Actually I thought the worst thing you can say about a president: He won’t even make a good former president.
His detachment is so great, it is even from himself. As he spoke, he seemed to be narrating from a remove. It was like hearing the audiobook of Volume I of his presidential memoirs. “Obama was frustrated. He honestly didn’t understand what the country was doing. It was as if they had compulsive hand-washing disorder. In ’08 they washed off Bush. Now they’re washing off Obama. There he is, swirling down the drain! It’s all too dramatic, too polar. The morning after the election it occurred to him: maybe he should take strong action. Maybe he should fire America! They did well in 2008, but since then they’ve been slipping. They weren’t giving him the followership he needed. But that wouldn’t work, they’d only complain. He had to keep his cool. His aides kept telling him, ‘Show humility.’ But they never told him what humility looked like. What was he supposed to do, burst into tears and say hit me? Not knowing how to feel humility or therefore show humility he decided to announce humility: He found the election ‘humbling,’ he said.”

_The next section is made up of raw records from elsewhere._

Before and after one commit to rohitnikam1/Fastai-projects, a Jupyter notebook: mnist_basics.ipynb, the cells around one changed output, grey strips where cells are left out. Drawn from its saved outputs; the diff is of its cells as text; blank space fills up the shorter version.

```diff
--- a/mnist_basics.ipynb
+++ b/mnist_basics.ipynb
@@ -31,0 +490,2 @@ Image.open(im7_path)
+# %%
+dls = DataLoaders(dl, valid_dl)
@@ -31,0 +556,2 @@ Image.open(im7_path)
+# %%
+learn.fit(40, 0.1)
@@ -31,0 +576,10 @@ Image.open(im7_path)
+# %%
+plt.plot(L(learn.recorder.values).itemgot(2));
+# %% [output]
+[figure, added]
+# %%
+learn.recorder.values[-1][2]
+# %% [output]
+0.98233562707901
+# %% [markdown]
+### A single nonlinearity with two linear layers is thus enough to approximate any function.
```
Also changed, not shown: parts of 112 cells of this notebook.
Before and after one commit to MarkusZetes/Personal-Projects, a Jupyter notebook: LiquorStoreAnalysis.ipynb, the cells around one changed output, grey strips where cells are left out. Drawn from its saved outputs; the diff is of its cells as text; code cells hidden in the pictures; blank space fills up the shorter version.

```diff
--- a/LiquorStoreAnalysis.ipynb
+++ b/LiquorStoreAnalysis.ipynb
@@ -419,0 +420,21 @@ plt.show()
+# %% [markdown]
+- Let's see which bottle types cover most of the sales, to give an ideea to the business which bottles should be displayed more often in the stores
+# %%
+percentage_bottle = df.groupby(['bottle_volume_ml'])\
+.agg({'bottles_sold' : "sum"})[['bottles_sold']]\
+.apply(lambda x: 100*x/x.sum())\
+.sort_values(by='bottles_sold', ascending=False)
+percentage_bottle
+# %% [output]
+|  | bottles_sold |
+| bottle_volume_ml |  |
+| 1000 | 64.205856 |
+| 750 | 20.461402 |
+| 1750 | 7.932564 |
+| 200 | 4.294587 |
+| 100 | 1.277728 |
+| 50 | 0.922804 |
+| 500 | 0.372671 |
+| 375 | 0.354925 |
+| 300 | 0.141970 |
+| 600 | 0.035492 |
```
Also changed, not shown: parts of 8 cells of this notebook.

Read the whole thing.
10 Oct 2010
The liberal elite, when faced with resistance to its agenda, invariably contemptuously labels its opponents as people afraid of change. Peggy Noonan, in one of her better columns, (alas! for subscribers only) in the Wall Street Journal, explains that the popular revolt which is going to bury the democrat party in the next cycle of elections is fueled by perfectly legitimate fear of, and opposition to, change: change in the nature of the country’s character and culture.
There is a real fear that government, with all its layers, its growth, its size, its imperviousness, is changing, or has changed, who we are. And that if we lose who we are, as Americans, we lose everything.
This is part of what’s driving the sense of political urgency this year, especially within precincts of the tea party.
The most vivid illustration of the fear comes, actually, from another country, Greece, and is brilliantly limned by Michael Lewis in October’s Vanity Fair. In “Beware of Greeks Bearing Bonds,” he outlines Greece’s economic catastrophe. It is a bankrupt nation, its debt, or rather the amount of debt that has so far been unearthed and revealed, coming to “more than a quarter-million dollars for every working Greek.” Over decades the Greeks turned their government “into a piÃ±ata stuffed with fantastic sums” and gave “as many citizens as possible a whack at it.” The average government job pays almost three times as much as the average private-sector job. The retirement age for “arduous” jobs, including hairdressers, radio announcers and musicians, is 55 for men and 50 for women. After that, a generous pension. The tax system has disintegrated. It is a welfare state with a cash economy.
Much of this is well known, though it is beautifully stated. But all of it, Mr. Lewis asserts, has badly damaged the Greek character. “It is simply assumed . . . that anyone who is working for the government is meant to be bribed. . . . Government officials are assumed to steal.” Tax fraud is rampant. Everyone cheats. “It’s become a cultural trait,” a tax collector tells him.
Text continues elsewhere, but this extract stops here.